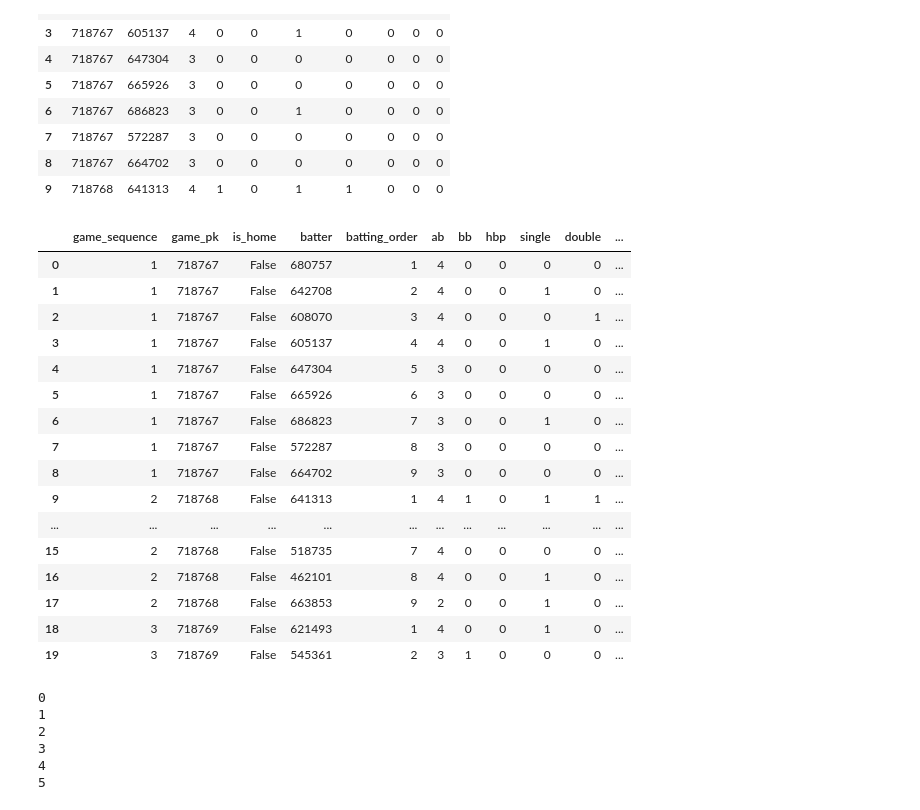
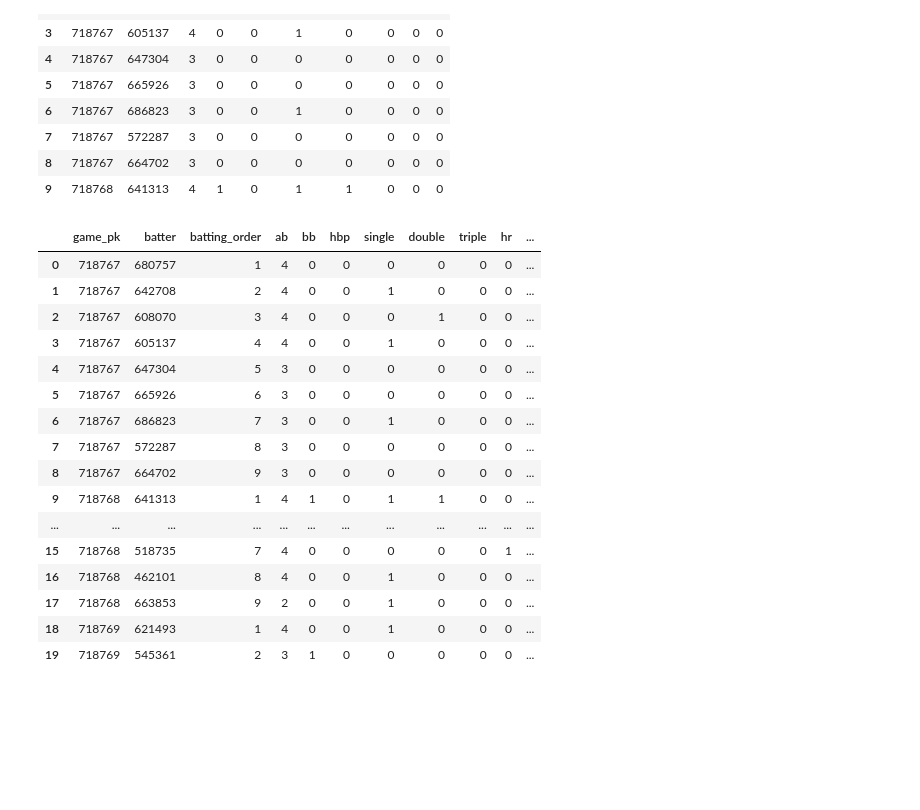
Before and after one commit to Stevey8/MLB-WL-prediction, a Jupyter notebook: cleaning_2023_data.ipynb, the cells around one changed output. Saved outputs shown, nothing was run; the diff lists cells and outputs as text; code cells hidden in the pictures; blank space fills up the shorter version.

Commit message:
batting data cleaned

```diff
--- a/cleaning_2023_data.ipynb
+++ b/cleaning_2023_data.ipynb
@@ -101,41 +119,30 @@ batting_away_lineup.head(10)
 | 8 | 718767 | 664702 | 3 | 0 | 0 | 0 | 0 | 0 | 0 | 0 |
 | 9 | 718768 | 641313 | 4 | 1 | 0 | 1 | 1 | 0 | 0 | 0 |
 # %%
-def clean_batting(df,is_home=True):
-    df.insert(0,'game_sequence',(df.index+9)//9)
-    df.insert(2,'is_home',is_home)
-    df.insert(4,'batting_order',df.index%9+1)
+def clean_batting(df):
+    # df.insert(0,'game_sequence',(df.index+9)//9)
+    # df.insert(2,'is_home',is_home)
+    df.insert(2,'batting_order',df.index%9+1)
     # df = df.groupby(game_pk)
     return df
 # %%
-df_test = clean_batting(batting_away_lineup,is_home=False)
-df_test.head(20)
+cleaning_batting_away = clean_batting(batting_away_lineup)
+cleaning_batting_away.head(20)
 # %% [output]
-|  | game_sequence | game_pk | is_home | batter | batting_order | ab | bb | hbp | single | double | ... |
-| 0 | 1 | 718767 | False | 680757 | 1 | 4 | 0 | 0 | 0 | 0 | ... |
-| 1 | 1 | 718767 | False | 642708 | 2 | 4 | 0 | 0 | 1 | 0 | ... |
-| 2 | 1 | 718767 | False | 608070 | 3 | 4 | 0 | 0 | 0 | 1 | ... |
-| 3 | 1 | 718767 | False | 605137 | 4 | 4 | 0 | 0 | 1 | 0 | ... |
-| 4 | 1 | 718767 | False | 647304 | 5 | 3 | 0 | 0 | 0 | 0 | ... |
-| 5 | 1 | 718767 | False | 665926 | 6 | 3 | 0 | 0 | 0 | 0 | ... |
-| 6 | 1 | 718767 | False | 686823 | 7 | 3 | 0 | 0 | 1 | 0 | ... |
-| 7 | 1 | 718767 | False | 572287 | 8 | 3 | 0 | 0 | 0 | 0 | ... |
-| 8 | 1 | 718767 | False | 664702 | 9 | 3 | 0 | 0 | 0 | 0 | ... |
-| 9 | 2 | 718768 | False | 641313 | 1 | 4 | 1 | 0 | 1 | 1 | ... |
+|  | game_pk | batter | batting_order | ab | bb | hbp | single | double | triple | hr | ... |
+| 0 | 718767 | 680757 | 1 | 4 | 0 | 0 | 0 | 0 | 0 | 0 | ... |
+| 1 | 718767 | 642708 | 2 | 4 | 0 | 0 | 1 | 0 | 0 | 0 | ... |
+| 2 | 718767 | 608070 | 3 | 4 | 0 | 0 | 0 | 1 | 0 | 0 | ... |
+| 3 | 718767 | 605137 | 4 | 4 | 0 | 0 | 1 | 0 | 0 | 0 | ... |
+| 4 | 718767 | 647304 | 5 | 3 | 0 | 0 | 0 | 0 | 0 | 0 | ... |
+| 5 | 718767 | 665926 | 6 | 3 | 0 | 0 | 0 | 0 | 0 | 0 | ... |
+| 6 | 718767 | 686823 | 7 | 3 | 0 | 0 | 1 | 0 | 0 | 0 | ... |
+| 7 | 718767 | 572287 | 8 | 3 | 0 | 0 | 0 | 0 | 0 | 0 | ... |
+| 8 | 718767 | 664702 | 9 | 3 | 0 | 0 | 0 | 0 | 0 | 0 | ... |
+| 9 | 718768 | 641313 | 1 | 4 | 1 | 0 | 1 | 1 | 0 | 0 | ... |
 | ... | ... | ... | ... | ... | ... | ... | ... | ... | ... | ... | ... |
-| 15 | 2 | 718768 | False | 518735 | 7 | 4 | 0 | 0 | 0 | 0 | ... |
-| 16 | 2 | 718768 | False | 462101 | 8 | 4 | 0 | 0 | 1 | 0 | ... |
-| 17 | 2 | 718768 | False | 663853 | 9 | 2 | 0 | 0 | 1 | 0 | ... |
-| 18 | 3 | 718769 | False | 621493 | 1 | 4 | 0 | 0 | 1 | 0 | ... |
-| 19 | 3 | 718769 | False | 545361 | 2 | 3 | 1 | 0 | 0 | 0 | ... |
+| 15 | 718768 | 518735 | 7 | 4 | 0 | 0 | 0 | 0 | 0 | 1 | ... |
+| 16 | 718768 | 462101 | 8 | 4 | 0 | 0 | 1 | 0 | 0 | 0 | ... |
+| 17 | 718768 | 663853 | 9 | 2 | 0 | 0 | 1 | 0 | 0 | 0 | ... |
+| 18 | 718769 | 621493 | 1 | 4 | 0 | 0 | 1 | 0 | 0 | 0 | ... |
+| 19 | 718769 | 545361 | 2 | 3 | 1 | 0 | 0 | 0 | 0 | 0 | ... |
-# %%
-grouped = df_test.groupby('game_pk')
-for i in grouped:
-    for idx, row in i.iterrows():
-# %% [output]
-0
-1
-2
-3
-4
-5
```
Also changed, not shown: parts of 9 cells of this notebook, 1 other file.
★ ★ ★
_YOUR INSTRUCTIONS_
Go through the material line by line. Show each line that contains the string "insert".

_RESPONSE_
-    df.insert(0,'game_sequence',(df.index+9)//9)
-    df.insert(2,'is_home',is_home)
-    df.insert(4,'batting_order',df.index%9+1)
+    # df.insert(0,'game_sequence',(df.index+9)//9)
+    # df.insert(2,'is_home',is_home)
+    df.insert(2,'batting_order',df.index%9+1)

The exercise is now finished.